San Jose officials Thursday night kicked off the environmental review process for Google’s sprawling, mixed-use development proposal for the west side of downtown.
The kick off is an important milestone as city leaders push to approve the project by the end of next year. Dozens of residents showed up for the event, known as a scoping meeting, to tell city officials their concerns and questions about the more than 60-acre proposal so those issues could be addressed in the project’s Environmental Impact Report, or EIR.
“In today’s meeting we were not answering any questions, but we are listening to the community,” said Robert Manford, planning deputy director. “And to the extent that those concerns have anything to do with the environmental impact of the project, they will be addressed as part of the environmental impact report.”
Mountain View-based Google aims to build about 6.5 million square feet of office space in tall towers alongside between 3,000 and 5,000 homes and 500,000 square feet of retail, hotel, community and other “active uses.” Google initially outlined those plans in August.
San Joseans Thursday night for about an hour told city officials they were concerned about a myriad of impacts, including displacement of longtime residents, ADA compliance, tree loss, flood mitigation, construction noise and emergency vehicle access in the area.
Some criticized the city for not advertising the critical environmental kick-off meeting well enough and challenged officials to do better.
“I think they’ve got a speedy timeline, so it feels a bit rushed,” said Harvey Darnell, a resident of the North Willow Glen neighborhood. “I’ve been highly involved in this but I wish they had better outreach because I think someone pointed out it was an awfully white crowd tonight and it didn’t even have a lot of Asian folks and certainly not many Hispanics.”
Darnell is also a member of the Station Area Advisory Group and the Envision San Jose 2040 General Plan update task force set to meet later this month. Overall, he is supportive of Google coming to San Jose and feels the tech giant has been willing to listen to community feedback.
Notably, Alphabet Inc.-owned Google’s formal plans, submitted to San Jose last month, show the company wants to study the environmental impacts of a much larger development than proposed to residents last summer. Its plans aim to consider a project that could span 5,900 homes and 7.3 million square feet of office space around the busy Diridon Station.
But Google spokesperson Michael Appel says despite the larger maximums in the plans submitted to the city, the company’s vision remains the same as it has been since last summer.

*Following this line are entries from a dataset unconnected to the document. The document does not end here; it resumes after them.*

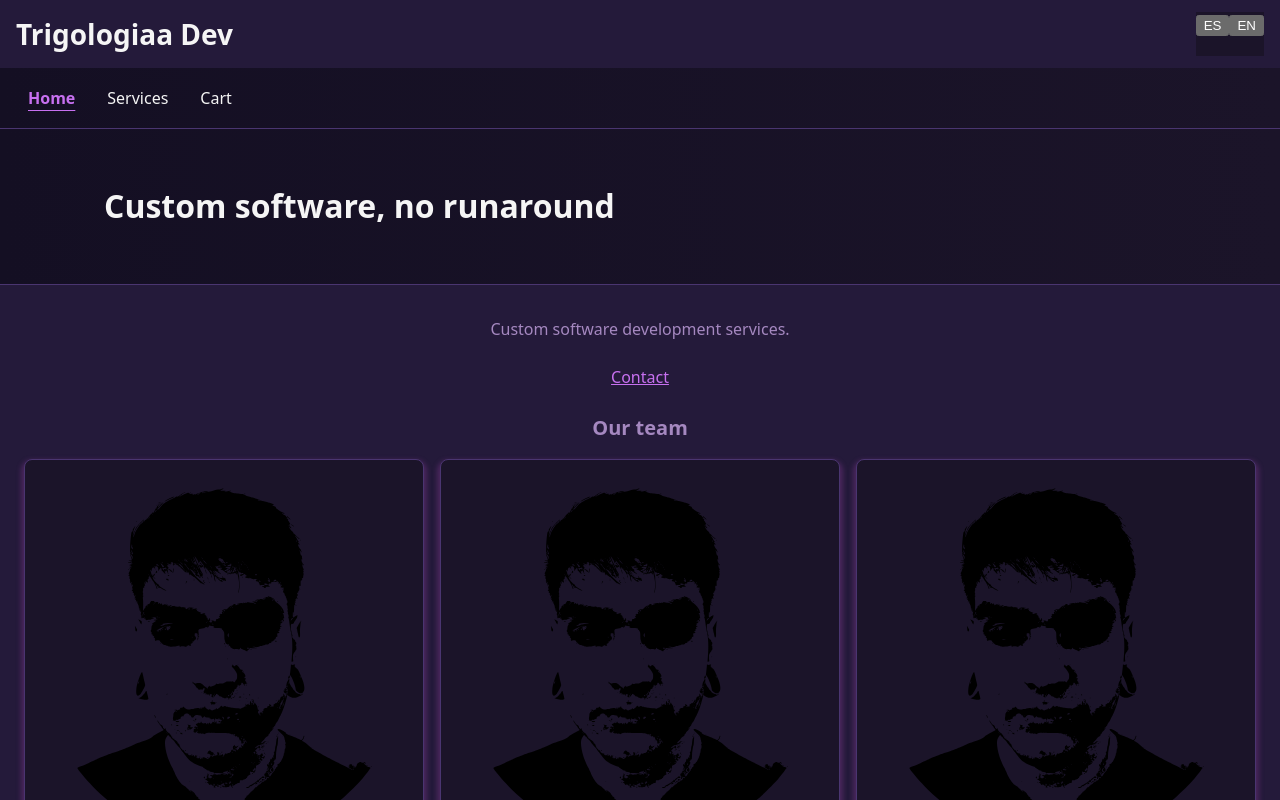
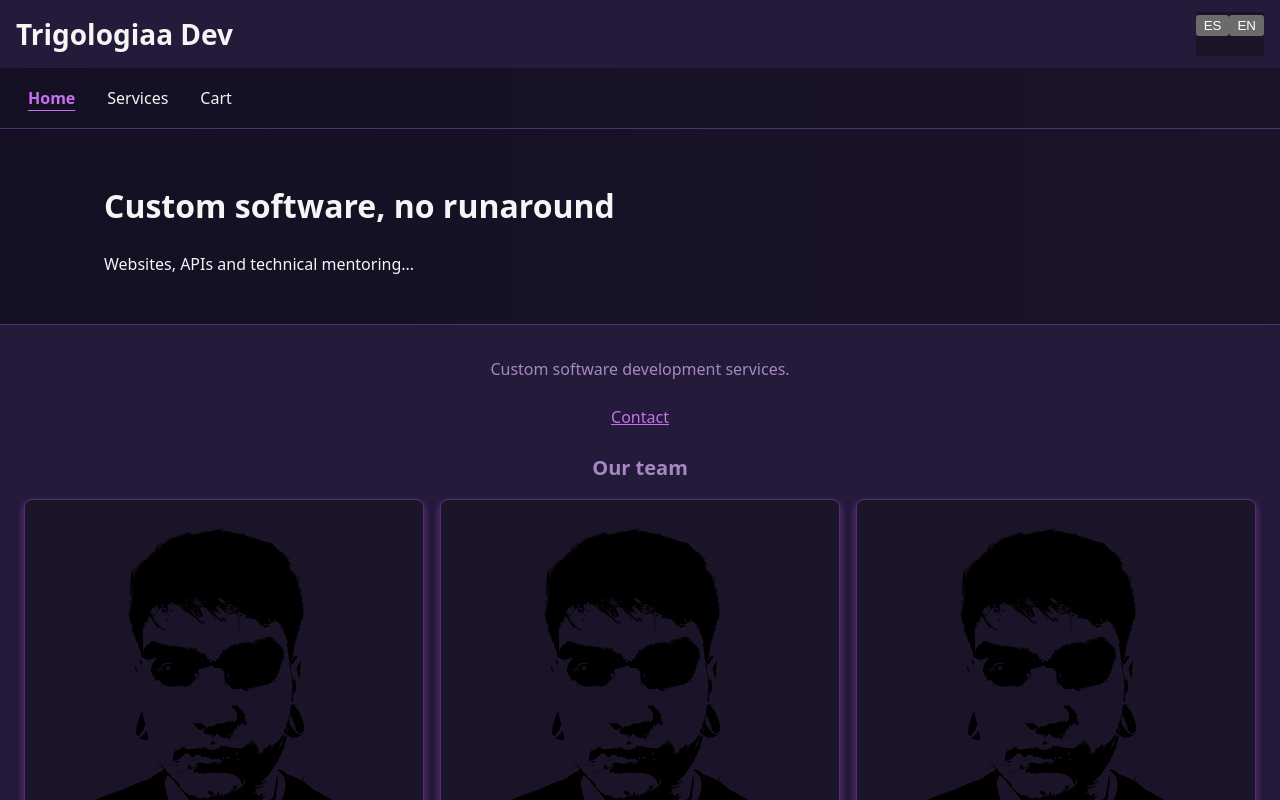
Before and after one commit to trigologiaa/frontend, a React (Vite) app: page / in a window 1280 px wide. Shown: the top 800 px of the page. Built offline with nearby package versions, Linux system fonts and the light colour scheme.

Commit message:
feat(home): show the value proposition

```diff
--- a/src/features/home/pages/Home.jsx
+++ b/src/features/home/pages/Home.jsx
@@ -2,5 +2,10 @@ import { useTranslation } from "react-i18next";
 
 export function Home() {
 	const { t } = useTranslation();
-	return <h1>{t("home.title")}</h1>;
+	return (
+		<>
+			<h1>{t("home.title")}</h1>
+			<p>{t("home.pitch")}</p>
+		</>
+	);
 }
--- a/src/i18n/locales/en.json
+++ b/src/i18n/locales/en.json
@@ -1,6 +1,7 @@
 {
 	"home": {
-		"title": "Custom software, no runaround"
+		"title": "Custom software, no runaround",
+		"pitch": "Websites, APIs and technical mentoring..."
 	},
 	"nav": {
 		"home": "Home",
--- a/src/i18n/locales/es.json
+++ b/src/i18n/locales/es.json
@@ -1,6 +1,7 @@
 {
 	"home": {
-		"title": "Software a tu medida, sin vueltas"
+		"title": "Software a tu medida, sin vueltas",
+		"pitch": "Sitios web, APIs y mentoría técnica..."
 	},
 	"nav": {
 		"home": "Inicio",
```
Also changed, not shown: 1 other file (tests, documents, lock files or other folders).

The San Jose City Council is expected to vote on the project before the end of 2020, a fast, but important timeline because Google has told city leaders it intends to use a 2011 law known as AB 900, which helps streamline large projects that meet specific requirements.
In order for Google to utilize AB 900, the project will need to meet a list of requirements and get eligibility approval from the governor by Jan. 1, 2020. The city would need to vote on the project by Jan. 1, 2021 to qualify. City officials have stressed, however, that San Jose is under no obligation to stick to that timeline if the project needs more time.
For now, the city is moving ahead based on that timeline.
Before the project is approved, San Jose will release a draft of the EIR, hold a public hearing at a Planning Commission meeting next year and then hold another public hearing ahead of the final City Council vote on the proposal, Manford said.
“I think everybody who was here was allowed to be heard,” Darnell said in an interview following the meeting Thursday. “The question is when you boil this down and you turn it into an EIR, that’s where the proof is in the pudding.”
Meanwhile, officials are also working on a major update to the existing specific plan for the Diridon Station Area, of which about one-third is taken up by the Google project. That update will likely be completed around the same time the Google project is up for approval.
The new Diridon Station Area Plan will take into account major changes since the last plan was adopted in 2014, when the city believed a new Major League Baseball stadium would rise in the area and building height limits were shorter than they are today.
The city has set up several more community feedback sessions about the Google project and about the Diridon Station Area Plan.
- Nov. 18, at 6 p.m.: A Diridon Station Area community meeting at the Leininger Community Center at 1300 Senter Rd.
- Dec. 5, at 5: 30 p.m.: A development application (for the Google project) community meeting at the Dr. Martin Luther King Jr. Library in Room 225 at 150 E. San Fernando St.
- Dec. 7 at 10 a.m.: A Diridon Station Area community meeting at the Gardner Community Center at 520 W Virginia St.
But the meeting Thursday wasn’t the only chance to provide feedback, Manford said.
Residents can also tell city officials their environmental concerns by sending an email to City Planner Shannon Hill at email@example.com. The city will accept feedback about what should be studied in the EIR until Nov. 22.
Contact Janice Bitters at firstname.lastname@example.org or follow @JaniceBitters on Twitter.